:: Exercise aim ::
Search the listing below for the string "mipmap", then copy every line it appears in.
··· Material for the task
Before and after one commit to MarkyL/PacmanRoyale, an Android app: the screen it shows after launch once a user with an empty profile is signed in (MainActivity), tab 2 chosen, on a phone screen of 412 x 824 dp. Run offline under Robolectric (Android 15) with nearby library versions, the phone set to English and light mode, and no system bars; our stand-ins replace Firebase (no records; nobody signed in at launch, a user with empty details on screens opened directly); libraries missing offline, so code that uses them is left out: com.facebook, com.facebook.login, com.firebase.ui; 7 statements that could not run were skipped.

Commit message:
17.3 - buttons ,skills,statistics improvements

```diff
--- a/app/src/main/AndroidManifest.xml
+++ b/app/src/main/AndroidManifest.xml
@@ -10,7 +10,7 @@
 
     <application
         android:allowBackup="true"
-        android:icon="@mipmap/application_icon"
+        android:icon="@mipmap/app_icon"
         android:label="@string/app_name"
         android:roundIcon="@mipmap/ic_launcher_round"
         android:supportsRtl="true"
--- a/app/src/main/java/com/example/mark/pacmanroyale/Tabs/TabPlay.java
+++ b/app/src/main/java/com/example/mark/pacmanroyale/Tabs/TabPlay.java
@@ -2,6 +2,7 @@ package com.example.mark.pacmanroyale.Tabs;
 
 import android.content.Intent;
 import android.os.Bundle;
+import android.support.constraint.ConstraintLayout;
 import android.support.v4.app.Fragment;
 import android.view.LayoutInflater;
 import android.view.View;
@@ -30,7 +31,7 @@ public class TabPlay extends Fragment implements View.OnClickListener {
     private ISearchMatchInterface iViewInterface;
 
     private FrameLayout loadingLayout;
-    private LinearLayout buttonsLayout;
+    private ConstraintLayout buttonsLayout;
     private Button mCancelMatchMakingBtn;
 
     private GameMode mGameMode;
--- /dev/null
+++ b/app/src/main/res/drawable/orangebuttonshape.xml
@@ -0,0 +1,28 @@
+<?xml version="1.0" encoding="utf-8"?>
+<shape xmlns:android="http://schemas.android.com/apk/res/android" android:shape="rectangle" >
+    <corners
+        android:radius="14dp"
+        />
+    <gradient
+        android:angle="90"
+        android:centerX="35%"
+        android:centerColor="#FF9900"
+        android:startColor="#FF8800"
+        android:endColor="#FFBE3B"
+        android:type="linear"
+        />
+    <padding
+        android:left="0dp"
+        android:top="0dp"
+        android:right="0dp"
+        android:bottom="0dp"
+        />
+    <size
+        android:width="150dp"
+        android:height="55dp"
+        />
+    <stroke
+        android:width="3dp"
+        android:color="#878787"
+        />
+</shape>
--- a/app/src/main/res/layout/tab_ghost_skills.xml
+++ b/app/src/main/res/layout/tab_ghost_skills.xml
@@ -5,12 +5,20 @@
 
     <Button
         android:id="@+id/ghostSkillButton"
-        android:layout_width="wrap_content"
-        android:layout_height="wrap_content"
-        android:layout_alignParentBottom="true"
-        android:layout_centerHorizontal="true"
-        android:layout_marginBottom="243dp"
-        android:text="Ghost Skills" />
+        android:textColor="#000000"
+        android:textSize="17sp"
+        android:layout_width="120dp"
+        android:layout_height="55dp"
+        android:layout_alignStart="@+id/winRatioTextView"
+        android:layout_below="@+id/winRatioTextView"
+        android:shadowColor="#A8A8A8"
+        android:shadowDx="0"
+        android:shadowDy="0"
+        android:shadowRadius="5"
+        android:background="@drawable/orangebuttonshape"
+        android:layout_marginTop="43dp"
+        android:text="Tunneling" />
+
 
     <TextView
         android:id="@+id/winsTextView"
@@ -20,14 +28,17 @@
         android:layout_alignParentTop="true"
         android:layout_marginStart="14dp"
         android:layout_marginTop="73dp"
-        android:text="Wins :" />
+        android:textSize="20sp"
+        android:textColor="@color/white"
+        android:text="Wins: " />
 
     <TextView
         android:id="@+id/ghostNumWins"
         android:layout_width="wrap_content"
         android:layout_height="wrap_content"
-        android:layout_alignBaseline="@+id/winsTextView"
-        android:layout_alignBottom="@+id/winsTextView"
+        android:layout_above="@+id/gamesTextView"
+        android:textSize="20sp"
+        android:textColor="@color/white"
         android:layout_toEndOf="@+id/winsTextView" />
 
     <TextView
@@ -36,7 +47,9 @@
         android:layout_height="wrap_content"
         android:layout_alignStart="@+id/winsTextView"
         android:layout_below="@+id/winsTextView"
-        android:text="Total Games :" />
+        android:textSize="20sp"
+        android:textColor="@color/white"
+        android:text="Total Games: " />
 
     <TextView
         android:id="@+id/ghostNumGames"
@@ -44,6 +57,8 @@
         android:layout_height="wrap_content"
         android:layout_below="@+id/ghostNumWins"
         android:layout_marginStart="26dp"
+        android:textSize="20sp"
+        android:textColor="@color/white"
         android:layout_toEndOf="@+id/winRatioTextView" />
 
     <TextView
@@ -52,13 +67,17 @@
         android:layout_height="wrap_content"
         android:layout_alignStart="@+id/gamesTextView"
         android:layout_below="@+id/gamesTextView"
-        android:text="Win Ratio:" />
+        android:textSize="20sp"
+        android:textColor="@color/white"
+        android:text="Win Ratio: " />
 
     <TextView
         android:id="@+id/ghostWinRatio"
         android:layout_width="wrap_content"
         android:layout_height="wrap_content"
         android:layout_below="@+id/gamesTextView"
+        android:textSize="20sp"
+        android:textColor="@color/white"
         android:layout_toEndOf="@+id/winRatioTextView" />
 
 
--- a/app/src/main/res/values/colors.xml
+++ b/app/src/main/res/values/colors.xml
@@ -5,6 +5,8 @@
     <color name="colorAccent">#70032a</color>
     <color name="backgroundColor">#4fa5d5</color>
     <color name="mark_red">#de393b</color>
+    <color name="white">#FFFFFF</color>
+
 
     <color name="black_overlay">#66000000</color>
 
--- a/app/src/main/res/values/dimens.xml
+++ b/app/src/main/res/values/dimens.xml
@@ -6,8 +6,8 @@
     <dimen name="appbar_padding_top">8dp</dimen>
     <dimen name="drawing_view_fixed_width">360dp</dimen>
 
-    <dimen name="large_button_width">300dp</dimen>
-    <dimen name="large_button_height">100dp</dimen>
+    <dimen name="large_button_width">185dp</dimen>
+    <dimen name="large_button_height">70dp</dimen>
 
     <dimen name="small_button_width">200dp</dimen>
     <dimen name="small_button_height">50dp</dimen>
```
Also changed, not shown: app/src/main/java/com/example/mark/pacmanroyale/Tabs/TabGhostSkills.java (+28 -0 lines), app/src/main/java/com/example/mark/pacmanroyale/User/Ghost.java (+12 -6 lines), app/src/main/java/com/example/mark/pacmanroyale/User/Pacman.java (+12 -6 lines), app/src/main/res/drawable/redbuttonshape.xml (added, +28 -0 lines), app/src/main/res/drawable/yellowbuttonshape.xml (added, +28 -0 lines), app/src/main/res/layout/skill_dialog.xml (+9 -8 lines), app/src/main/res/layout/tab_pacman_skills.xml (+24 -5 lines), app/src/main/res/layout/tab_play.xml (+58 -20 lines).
······
:: Response area ::
-        android:icon="@mipmap/application_icon"
+        android:icon="@mipmap/app_icon"
         android:roundIcon="@mipmap/ic_launcher_round"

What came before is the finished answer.